How to Upgrade the Main Drive in a 21.5-inch iMac 2017

The Rocket Yard and have long encouraged the do-it-yourself philosophy when it comes to upgrading your devices. And with our extensive catalog of instructional videos, we help make it possible for users to perform the upgrades they need themselves.

We are always working hard to expand our catalog of step-by-step instructional videos, and after adding a video demonstrating how to install memory in the new 2017 21.5-inch iMac with Retina 4K display, we’ll now show you how to upgrade the same model’s main drive.

Related: Rocket Yard Guide: iMac DIY vs. Apple Repair

Upgrade beyond the factory 2.5-inch 1.0TB hard drive ceiling and install a hard drive up to 3.0TB, or for the ultimate performance upgrade, swap the main hard drive out with a SSD up to 2.0TB. Utilize our install video to guide your upgrade step-by-step and make your iMac faster than from the factory.

Note: Professional installation is recommended for this upgrade due to the complicated process.
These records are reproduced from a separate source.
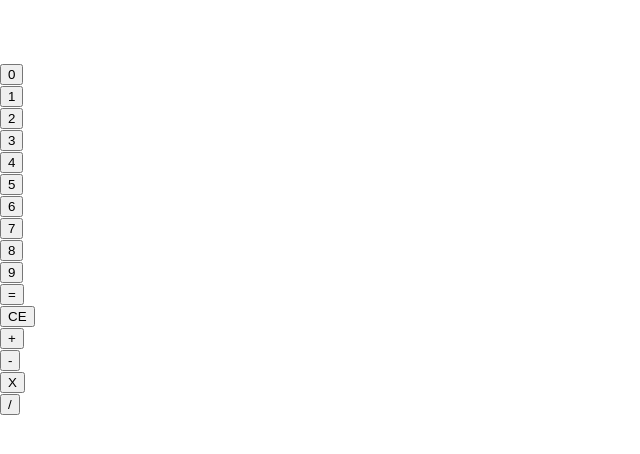
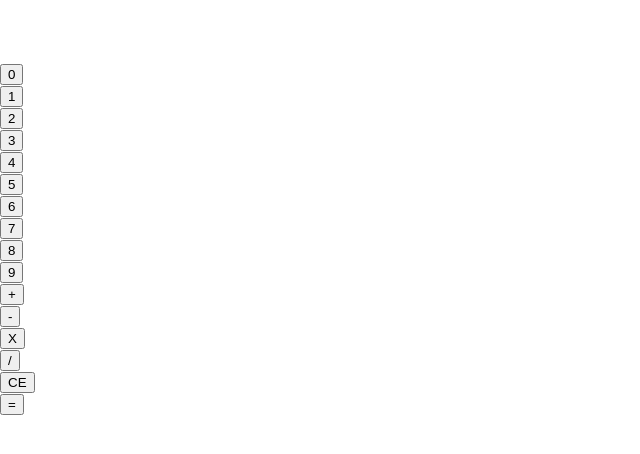
Before and after one commit to PetDios9/react-calculator, a React (Create React App) app: page / in a window 1280 px wide. Shown: the top 454 px of the page, without its empty margins (0-640 px from the left). Built offline with nearby package versions, Linux system fonts and the light colour scheme.

Commit message:
added map method for cleaner code in keypad and fixed bug in calcContainer that caused crash after clear

```diff
--- a/src/CalcContainer.js
+++ b/src/CalcContainer.js
@@ -56,13 +56,14 @@ function CalcContainer(){
         setSecondNum('')
         setTotal('')
         setOperator('')
+        setOperatorPressed(false)
     }
 
-
+    const numbuttonNumbers = [0, 1, 2, 3, 4, 5, 6, 7, 8, 9]
 
     return(
         <div className="CalcContainer">
-            <NumScreen operator={operator} num={num} secondNum={secondNum} total={total}/>
+            <NumScreen numbuttonNumbers={numbuttonNumbers} operator={operator} num={num} secondNum={secondNum} total={total}/>
             <KeyPad handleEqual={handleEqual} handleOperator={handleOperator} clear={clear} handleChange={handleChange}/>
         </div>
 
--- a/src/Keypad.js
+++ b/src/Keypad.js
@@ -1,88 +1,41 @@
 import React from 'react'
 
 function Keypad(props){
+
+    let numButtons = [0,1,2,3,4,5,6,7,8,9].map(num =>
+        <div>
+            <button
+                onClick={props.handleChange}
+                value={`${num}`}
+                name={`${num}`}>
+                {num}
+            </button>
+        </div>)
+
+    let operatorButtons = ['+', '-', 'X', '/'].map(op =>
+        <div>
+            <button
+                onClick={props.handleOperator}
+                value={`${op}`}
+                name={`${op}`}>
+                {op}
+            </button>
+        </div>)
+
     return(
         <div>
+            {numButtons}
+            {operatorButtons}
+
             <div>
                 <button
-                onClick={props.handleChange}
-                value="0"
-                name="0">
-                    0
+                onClick={props.clear}
+                value="CE"
+                name="CE">
+                    CE
                 </button>
             </div>
-            <div>
-                <button
-                onClick={props.handleChange}
-                value="1"
-                name="1">
-                    1
-                </button>
-            </div>
-            <div>
-                <button
-                onClick={props.handleChange}
-                value="2"
-                name="2">
-                    2
-                </button>
-            </div>
-            <div>
-                <button
-                onClick={props.handleChange}
-                value="3"
-                name="3">
-                    3
-                </button>
-            </div>
-            <div>
-                <button
-                onClick={props.handleChange}
-                value="4"
-                name="4">
-                    4
-                </button>
-            </div>
-            <div>
-                <button
-                onClick={props.handleChange}
-                value="5"
-                name="5">
-                    5
-                </button>
-            </div>
-            <div>
-                <button
-                onClick={props.handleChange}
-                value="6"
-                name="6">
-                    6
-                </button>
-            </div>
-            <div>
-                <button
-                onClick={props.handleChange}
-                value="7"
-                name="7">
-                    7
-                </button>
-            </div>
-            <div>
-                <button
-                onClick={props.handleChange}
-                value="8"
-                name="8">
-                    8
-                </button>
-            </div>
-            <div>
-                <button
-                onClick={props.handleChange}
-                value="9"
-                name="9">
-                    9
-                </button>
-            </div>
+
             <div>
                 <button
                 onClick={props.handleEqual}
@@ -91,46 +44,7 @@ function Keypad(props){
                     =
                 </button>
             </div>
-            <div>
-                <button
-                onClick={props.clear}
-                value="CE"
-                name="CE">
-                    CE
-                </button>
-            </div>
-            <div>
-                <button
-                onClick={props.handleOperator}
-                value="+"
-                name="+">
-                    +
-                </button>
-            </div>
-            <div>
-                <button
-                onClick={props.handleOperator}
-                value="-"
-                name="-">
-                    -
-                </button>
-            </div>
-            <div>
-                <button
-                onClick={props.handleOperator}
-                value="X"
-                name="X">
-                    X
-                </button>
-            </div>
-            <div>
-                <button
-                onClick={props.handleOperator}
-                value="/"
-                name="/">
-                    /
-                </button>
-            </div>
+
         </div>
     )
 }
```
Fusion Drive Note: If you’re upgrading a Fusion Drive equipped iMac you will need disable the Fusion Drive first, and then, if desired, create a Fusion Drive with the new drive after the upgrade is performed. You can learn how to do that at:…


  • Wanted to upgrade the Fusion drive from 1TB to 2TB in the 21.5″, 3.4GHz, as you can in the 27″, 3.4GHz iMac. Apple say that this cannot be done pre sales as it is not an option on 21.5″ Why? Is it easy to replace the Fusion drive in the 21.5″?

  • So, does this hard drive upgrade not require the adapter used in the slightly older iMac to account for the Apple firmware heat sensor issue?

  • Is the controller seriously limited to just 3TB???? With 4TB to 10TB drives readily available, is this really a hard limitation?

    • never mind; just realized these are 2.5″ drives. Another reason I’ll never buy an iMac. If I want a laptop computer with expensive, limited, lower-performing laptop components, I’ll buy a laptop.

      • The small iMac takes 2.5″ drives, but the larger version (27″) takes 3.5″ drives so you can go high-capacity if you want. The best thing about these is adding the additional SSD and making a fusion drive, so you end up with a super-fast machine as well as tons of storage. But as for the little 21.5″ iMacs, because you’re replacing a laptop drive, the gains from going SSD are really impressive. I’ve upgraded lots of these for my clients, they’re always amazed at how much faster their Macs are than even when they were new!

      • Hi Frederico. You should always do what’s right for you. But that being said, I’ve worked with both Windows, Unix pretty much all my life. As you know, MacOS is based on Unix.

        You are right that Apple does tend to choose more conservative components…unless you also want to count the iMac Pro…and they are expensive. But a lot of what I no longer do, now that I’ve switched to Apple is worry. I don’t worry about malware. Yes, there is some (few) written for Unix, but a little common sense takes care of those. I don’t worry about filesystem issues. I don’t worry about defragmentation. I don’t worry about the “registry”. If you choose to delete a program on a Mac, you go to Applications and press the Trash button. Can you do that on Windows 10? I doubt it. You have to worry about all the different places that the program puts stuff under the Windows OS. I don’t worry about anything, really.

        I’m just offering a different perspective. You’re right, it’s expensive and yes, you’re right that it is lower performing and you can’t easily, if at all, upgrade the various parts (graphics card, CPU, motherboard) and actually those things are not even possible. But with the help of MacSales, I’ve increased my RAM and sped up my 2009 Mac-mini so that I still really enjoy using it. My only gripe is that I can’t upgrade the graphics. So I’ll end up purchasing a new iMac soon.

        I also no longer worry about drivers, and constantly going into and out of the system box, making sure the power supply is sufficient, making sure I download hot fixes every other day or the various SP’s. I don’t miss any of that.

        I hope this help provide a different perspective. :-)

        • Nathan, when you throw out an application on a Mac you can still land up with files you don’t need. But if you get a piece of software like AppTrap, which is what I use, your Mac will ask if you want to throw out other files associated with the application you are getting rid of. AppTrap is free. Look for it on

  • What about iMac 27″ 2017 with Retina 5K display?